Ideologies and families
An Appointment with My Brother
By Yi Mun-yol
(Jimoondang, 5,000 won)
Based on author Yi Mun-yol’s personal family history and literary imagination, “An Appointment with My Brother” tells a moving tale of a Korean family separated by the two Koreas’ ideological differences.
The narrator, whose father voluntarily defected to North Korea a few years after the Korean War, is a university professor who teaches history. His father, just like Yi’s real parent, had left him and his siblings for his communist political values. Throughout his life, the narrator missed his father while holding a grudge against him at the same time, suffering from an utter sense of abandonment.
Using his connections and money, the narrator finally tries to arrange a meeting with his father in Yenji, an autonomous district in China. Yet he soon finds out that his father is no longer alive, and meets his half-brother instead.
Through the meeting with his brother, the narrator learns that his father re-married in North Korea and had five children from his second marriage. Yet because it became known that the father had a separate family in South Korea prior to his defection, the family in the North had to endure prejudice and discrimination. Realizing life wasn’t any less hard for his half-siblings in the North, the narrator starts to rediscover his past and who his father really was.
“An Appointment with My Brother” delicately delves into complex ties between members of Korea’s separated families, including their ideological and cultural differences in spite of their shared blood.

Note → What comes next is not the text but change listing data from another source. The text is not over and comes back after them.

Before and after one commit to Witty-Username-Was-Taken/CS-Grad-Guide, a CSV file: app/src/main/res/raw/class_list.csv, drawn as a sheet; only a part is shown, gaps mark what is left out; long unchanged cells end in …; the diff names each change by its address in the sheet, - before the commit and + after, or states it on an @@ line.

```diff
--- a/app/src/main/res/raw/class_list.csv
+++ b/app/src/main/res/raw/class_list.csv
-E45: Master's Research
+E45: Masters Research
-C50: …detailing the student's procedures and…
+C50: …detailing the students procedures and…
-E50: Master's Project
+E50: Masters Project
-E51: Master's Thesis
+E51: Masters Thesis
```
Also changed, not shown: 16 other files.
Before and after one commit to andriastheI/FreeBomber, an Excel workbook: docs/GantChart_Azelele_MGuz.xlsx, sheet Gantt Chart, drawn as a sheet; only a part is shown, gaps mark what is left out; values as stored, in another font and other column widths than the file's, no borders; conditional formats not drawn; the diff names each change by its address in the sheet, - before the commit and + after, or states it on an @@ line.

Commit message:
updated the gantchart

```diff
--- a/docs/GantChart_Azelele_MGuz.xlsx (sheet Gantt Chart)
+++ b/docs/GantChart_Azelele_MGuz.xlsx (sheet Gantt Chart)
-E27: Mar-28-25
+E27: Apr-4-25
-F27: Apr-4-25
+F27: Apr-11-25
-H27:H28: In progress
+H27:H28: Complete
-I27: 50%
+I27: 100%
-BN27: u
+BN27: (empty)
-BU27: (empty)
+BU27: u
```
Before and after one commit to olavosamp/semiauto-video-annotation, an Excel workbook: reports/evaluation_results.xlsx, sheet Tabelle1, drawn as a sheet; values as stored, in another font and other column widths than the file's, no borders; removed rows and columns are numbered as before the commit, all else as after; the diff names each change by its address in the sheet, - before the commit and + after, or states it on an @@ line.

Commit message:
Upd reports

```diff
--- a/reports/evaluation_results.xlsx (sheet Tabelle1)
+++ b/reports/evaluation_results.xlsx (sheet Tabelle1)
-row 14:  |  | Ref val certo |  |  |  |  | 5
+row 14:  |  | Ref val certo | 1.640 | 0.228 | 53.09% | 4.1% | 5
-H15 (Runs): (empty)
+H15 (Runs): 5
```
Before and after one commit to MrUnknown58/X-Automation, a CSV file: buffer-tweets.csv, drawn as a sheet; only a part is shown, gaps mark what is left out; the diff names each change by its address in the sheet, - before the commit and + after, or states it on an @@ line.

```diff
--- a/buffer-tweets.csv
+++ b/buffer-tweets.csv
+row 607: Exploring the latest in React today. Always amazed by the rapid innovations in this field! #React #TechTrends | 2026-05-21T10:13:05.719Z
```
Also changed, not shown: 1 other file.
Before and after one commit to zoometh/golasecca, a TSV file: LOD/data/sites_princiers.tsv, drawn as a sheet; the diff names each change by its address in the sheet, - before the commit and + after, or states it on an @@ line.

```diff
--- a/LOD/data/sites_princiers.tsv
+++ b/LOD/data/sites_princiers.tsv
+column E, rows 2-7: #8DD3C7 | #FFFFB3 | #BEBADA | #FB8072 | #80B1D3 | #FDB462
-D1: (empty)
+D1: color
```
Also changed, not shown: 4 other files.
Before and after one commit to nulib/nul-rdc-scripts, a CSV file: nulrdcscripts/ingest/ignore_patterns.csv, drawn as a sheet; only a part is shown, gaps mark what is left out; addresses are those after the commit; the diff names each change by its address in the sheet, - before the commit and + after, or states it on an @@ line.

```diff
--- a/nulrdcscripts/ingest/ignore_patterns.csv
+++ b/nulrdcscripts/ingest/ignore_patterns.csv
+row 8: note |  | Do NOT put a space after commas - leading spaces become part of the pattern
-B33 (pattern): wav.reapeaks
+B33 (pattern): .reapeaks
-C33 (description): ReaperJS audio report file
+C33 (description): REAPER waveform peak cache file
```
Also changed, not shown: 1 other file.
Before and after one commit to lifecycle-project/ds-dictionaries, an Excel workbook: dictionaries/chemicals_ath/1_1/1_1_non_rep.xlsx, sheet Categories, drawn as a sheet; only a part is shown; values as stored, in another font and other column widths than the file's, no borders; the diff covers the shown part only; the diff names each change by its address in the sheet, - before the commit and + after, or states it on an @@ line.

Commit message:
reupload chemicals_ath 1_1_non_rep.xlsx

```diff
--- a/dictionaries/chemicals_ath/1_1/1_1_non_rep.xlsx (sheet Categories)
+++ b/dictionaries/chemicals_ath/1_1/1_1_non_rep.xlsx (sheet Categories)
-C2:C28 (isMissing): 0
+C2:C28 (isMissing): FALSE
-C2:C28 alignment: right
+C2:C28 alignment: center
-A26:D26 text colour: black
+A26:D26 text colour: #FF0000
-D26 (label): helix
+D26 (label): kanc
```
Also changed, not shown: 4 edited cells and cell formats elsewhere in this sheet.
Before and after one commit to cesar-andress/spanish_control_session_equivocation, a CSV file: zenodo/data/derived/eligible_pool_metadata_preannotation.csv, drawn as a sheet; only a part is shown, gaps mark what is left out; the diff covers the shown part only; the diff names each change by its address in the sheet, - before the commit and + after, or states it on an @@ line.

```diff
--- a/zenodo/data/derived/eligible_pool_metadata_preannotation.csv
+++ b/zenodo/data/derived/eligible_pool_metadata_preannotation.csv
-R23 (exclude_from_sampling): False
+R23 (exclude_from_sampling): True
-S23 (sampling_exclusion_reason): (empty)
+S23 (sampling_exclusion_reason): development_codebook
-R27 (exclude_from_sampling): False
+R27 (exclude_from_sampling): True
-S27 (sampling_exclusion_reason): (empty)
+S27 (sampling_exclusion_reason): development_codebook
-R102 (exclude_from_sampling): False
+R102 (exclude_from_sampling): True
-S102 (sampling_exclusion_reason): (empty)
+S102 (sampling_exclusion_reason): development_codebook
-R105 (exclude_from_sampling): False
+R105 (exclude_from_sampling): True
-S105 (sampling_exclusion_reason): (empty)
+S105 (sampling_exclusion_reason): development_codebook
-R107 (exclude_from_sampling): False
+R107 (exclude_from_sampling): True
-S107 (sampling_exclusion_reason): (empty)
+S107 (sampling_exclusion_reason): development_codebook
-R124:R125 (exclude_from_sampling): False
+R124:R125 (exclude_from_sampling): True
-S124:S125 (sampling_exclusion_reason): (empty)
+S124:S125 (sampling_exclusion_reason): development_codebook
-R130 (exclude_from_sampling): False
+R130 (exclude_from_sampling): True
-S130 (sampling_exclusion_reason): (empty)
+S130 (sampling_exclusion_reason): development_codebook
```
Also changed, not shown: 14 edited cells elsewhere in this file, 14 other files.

Born in Yeongyang County in North Gyeongsang Province in 1948, Yi studied Korean language education at the Seoul National University. He won numerous awards for his literary works, including the Ho-Am Prize in the Arts and Yi Sang Literary Award. One of his famous works, “Our Twisted Hero” (1987), was made into a movie in 1992 and translated into foreign languages.